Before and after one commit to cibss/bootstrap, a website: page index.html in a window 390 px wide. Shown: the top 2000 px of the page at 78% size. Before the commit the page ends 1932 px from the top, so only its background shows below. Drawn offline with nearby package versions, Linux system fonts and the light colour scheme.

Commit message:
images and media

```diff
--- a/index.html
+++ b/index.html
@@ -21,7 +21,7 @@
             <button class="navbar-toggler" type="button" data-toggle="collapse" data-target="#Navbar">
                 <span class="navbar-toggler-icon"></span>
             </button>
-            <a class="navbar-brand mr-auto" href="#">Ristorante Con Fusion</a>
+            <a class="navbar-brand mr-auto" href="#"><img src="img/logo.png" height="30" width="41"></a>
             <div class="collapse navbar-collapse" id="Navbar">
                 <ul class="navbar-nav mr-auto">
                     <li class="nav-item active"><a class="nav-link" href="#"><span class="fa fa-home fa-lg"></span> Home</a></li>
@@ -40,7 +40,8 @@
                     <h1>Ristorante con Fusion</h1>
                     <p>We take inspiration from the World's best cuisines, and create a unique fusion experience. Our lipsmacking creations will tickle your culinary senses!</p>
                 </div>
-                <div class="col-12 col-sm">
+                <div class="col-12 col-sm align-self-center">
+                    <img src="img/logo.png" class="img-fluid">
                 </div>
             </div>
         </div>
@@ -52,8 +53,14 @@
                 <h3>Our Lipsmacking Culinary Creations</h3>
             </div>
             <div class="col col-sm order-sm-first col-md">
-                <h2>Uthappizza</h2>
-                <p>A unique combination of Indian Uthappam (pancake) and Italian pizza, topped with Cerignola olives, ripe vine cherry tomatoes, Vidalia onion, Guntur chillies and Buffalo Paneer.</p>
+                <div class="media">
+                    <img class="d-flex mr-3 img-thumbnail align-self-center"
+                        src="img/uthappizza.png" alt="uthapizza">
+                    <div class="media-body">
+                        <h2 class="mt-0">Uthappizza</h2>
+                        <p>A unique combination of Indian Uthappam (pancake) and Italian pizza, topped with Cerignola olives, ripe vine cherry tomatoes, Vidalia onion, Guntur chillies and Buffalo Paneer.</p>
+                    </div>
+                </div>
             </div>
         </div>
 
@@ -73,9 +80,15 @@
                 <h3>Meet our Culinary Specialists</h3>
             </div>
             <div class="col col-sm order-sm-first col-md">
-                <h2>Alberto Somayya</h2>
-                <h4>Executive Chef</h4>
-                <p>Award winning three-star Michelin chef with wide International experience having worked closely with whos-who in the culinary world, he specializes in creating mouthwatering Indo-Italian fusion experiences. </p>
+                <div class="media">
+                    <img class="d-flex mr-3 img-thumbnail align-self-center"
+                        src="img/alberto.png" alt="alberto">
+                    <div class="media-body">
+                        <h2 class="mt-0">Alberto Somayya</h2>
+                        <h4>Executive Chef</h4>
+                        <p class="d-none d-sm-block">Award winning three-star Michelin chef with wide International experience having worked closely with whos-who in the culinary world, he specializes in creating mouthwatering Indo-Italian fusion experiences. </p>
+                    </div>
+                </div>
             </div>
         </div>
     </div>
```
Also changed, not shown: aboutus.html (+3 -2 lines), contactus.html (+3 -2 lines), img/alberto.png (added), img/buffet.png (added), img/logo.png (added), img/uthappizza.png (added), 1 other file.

###

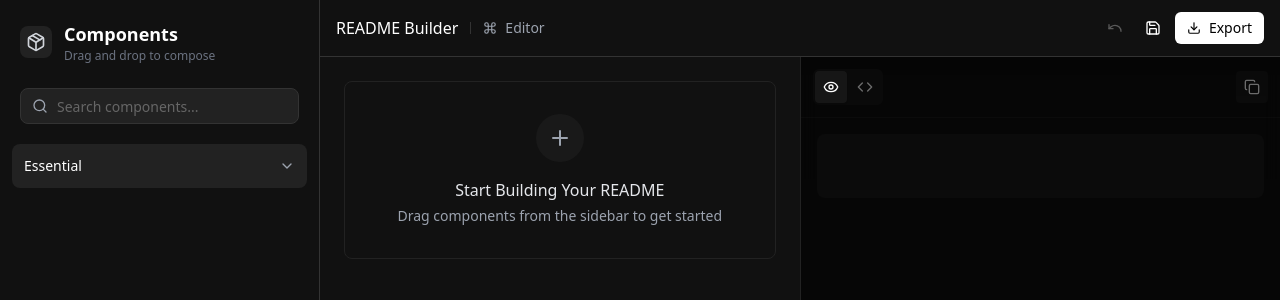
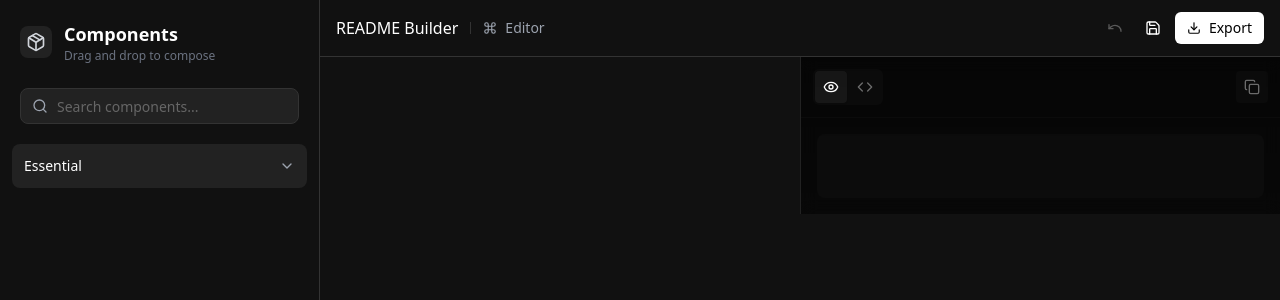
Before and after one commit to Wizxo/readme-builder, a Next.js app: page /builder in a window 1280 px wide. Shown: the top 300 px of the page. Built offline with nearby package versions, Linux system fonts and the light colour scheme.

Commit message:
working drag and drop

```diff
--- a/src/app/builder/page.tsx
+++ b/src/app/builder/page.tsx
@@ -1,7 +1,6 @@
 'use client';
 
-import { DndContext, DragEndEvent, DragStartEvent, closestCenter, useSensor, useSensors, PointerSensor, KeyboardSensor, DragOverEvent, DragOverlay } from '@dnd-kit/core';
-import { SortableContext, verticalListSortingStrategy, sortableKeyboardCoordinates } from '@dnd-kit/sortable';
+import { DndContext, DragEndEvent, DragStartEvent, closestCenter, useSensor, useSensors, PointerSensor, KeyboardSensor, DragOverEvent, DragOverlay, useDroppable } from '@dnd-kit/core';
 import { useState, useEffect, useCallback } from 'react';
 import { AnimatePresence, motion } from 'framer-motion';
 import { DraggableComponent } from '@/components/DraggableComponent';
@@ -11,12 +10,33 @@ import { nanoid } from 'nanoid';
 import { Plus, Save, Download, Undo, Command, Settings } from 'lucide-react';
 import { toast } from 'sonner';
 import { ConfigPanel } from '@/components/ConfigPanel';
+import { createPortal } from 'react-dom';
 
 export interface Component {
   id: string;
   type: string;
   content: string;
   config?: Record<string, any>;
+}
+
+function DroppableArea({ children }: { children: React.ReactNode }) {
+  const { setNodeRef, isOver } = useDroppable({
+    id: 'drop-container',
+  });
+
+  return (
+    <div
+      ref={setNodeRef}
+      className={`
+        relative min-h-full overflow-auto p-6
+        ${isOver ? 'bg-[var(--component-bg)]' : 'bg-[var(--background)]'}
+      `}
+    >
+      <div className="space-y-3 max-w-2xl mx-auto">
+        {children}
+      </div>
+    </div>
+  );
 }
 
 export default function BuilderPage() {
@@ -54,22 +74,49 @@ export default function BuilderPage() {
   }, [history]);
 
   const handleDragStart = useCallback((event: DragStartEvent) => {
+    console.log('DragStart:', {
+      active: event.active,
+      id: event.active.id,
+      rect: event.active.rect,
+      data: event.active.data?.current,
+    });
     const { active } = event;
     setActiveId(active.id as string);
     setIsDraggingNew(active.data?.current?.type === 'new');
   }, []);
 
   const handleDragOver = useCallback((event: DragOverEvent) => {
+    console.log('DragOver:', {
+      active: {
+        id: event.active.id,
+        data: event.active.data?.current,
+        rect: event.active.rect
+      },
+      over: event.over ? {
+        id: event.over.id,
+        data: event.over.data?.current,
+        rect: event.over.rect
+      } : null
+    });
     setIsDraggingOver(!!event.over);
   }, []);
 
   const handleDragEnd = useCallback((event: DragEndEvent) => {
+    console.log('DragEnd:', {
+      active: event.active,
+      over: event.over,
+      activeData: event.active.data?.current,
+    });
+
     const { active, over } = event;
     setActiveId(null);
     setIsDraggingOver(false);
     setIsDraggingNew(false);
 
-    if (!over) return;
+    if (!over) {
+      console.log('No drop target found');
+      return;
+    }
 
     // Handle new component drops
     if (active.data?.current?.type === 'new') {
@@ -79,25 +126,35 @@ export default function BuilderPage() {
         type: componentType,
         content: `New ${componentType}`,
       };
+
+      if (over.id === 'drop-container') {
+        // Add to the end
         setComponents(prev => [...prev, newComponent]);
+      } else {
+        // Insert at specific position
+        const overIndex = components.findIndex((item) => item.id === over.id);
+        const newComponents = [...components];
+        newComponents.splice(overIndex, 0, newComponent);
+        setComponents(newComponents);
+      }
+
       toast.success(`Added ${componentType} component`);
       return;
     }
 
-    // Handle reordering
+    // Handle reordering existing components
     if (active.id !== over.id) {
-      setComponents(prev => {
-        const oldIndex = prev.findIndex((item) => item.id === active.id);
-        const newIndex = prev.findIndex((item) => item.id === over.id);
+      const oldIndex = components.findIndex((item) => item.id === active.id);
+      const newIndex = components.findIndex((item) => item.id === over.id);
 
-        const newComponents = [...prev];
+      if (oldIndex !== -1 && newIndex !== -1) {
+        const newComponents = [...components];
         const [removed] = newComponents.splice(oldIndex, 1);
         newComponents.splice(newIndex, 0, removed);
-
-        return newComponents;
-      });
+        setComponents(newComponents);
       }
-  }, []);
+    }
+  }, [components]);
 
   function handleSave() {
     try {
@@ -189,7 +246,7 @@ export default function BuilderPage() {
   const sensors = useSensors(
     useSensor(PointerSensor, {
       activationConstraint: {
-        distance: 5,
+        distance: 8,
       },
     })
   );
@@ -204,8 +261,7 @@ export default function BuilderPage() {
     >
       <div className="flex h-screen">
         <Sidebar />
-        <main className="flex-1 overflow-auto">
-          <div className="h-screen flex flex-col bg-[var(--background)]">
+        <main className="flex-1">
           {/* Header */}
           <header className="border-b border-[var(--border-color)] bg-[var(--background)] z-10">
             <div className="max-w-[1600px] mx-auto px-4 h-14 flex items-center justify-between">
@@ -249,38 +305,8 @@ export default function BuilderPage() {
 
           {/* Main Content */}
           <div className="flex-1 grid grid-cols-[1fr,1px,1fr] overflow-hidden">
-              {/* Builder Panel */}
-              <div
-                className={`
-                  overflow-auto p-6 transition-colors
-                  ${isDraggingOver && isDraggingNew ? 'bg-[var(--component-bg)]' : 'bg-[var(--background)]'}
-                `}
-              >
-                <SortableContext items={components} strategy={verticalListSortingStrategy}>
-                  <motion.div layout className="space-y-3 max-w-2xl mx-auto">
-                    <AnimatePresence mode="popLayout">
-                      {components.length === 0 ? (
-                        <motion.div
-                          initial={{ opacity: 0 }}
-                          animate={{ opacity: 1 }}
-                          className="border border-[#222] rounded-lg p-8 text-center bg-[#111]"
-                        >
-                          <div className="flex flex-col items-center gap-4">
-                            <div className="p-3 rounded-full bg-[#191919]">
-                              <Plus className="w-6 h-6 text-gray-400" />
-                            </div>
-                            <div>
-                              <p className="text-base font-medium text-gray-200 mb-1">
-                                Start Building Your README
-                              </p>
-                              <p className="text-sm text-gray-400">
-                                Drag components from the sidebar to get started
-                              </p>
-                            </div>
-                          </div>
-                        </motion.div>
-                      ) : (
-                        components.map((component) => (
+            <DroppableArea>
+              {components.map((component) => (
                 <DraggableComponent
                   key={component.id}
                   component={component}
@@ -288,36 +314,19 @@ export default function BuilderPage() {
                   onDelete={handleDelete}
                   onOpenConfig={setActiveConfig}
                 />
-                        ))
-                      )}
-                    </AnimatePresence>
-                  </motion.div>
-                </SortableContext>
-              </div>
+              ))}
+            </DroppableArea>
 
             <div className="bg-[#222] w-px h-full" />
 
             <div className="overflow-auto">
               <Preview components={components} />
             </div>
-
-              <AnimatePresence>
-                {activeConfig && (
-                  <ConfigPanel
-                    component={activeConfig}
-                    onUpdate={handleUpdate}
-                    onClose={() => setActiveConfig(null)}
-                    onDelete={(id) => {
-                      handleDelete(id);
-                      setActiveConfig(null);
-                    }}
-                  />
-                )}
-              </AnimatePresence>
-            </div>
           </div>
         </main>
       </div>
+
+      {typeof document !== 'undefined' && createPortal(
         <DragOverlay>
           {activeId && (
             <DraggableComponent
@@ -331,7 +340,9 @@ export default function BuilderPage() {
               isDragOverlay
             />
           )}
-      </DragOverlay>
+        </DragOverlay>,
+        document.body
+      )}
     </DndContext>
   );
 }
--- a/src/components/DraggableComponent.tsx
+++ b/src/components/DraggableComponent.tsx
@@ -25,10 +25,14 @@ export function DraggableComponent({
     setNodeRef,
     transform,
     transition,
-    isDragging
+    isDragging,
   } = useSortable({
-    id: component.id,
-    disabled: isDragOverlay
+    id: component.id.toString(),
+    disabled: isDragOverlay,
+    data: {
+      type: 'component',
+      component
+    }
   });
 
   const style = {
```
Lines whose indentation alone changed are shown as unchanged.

###

## Task instructions
Take every line above that includes "setComponents" and list it.

## Task result
         setComponents(prev => [...prev, newComponent]);
+        setComponents(newComponents);
-      setComponents(prev => {
+        setComponents(newComponents);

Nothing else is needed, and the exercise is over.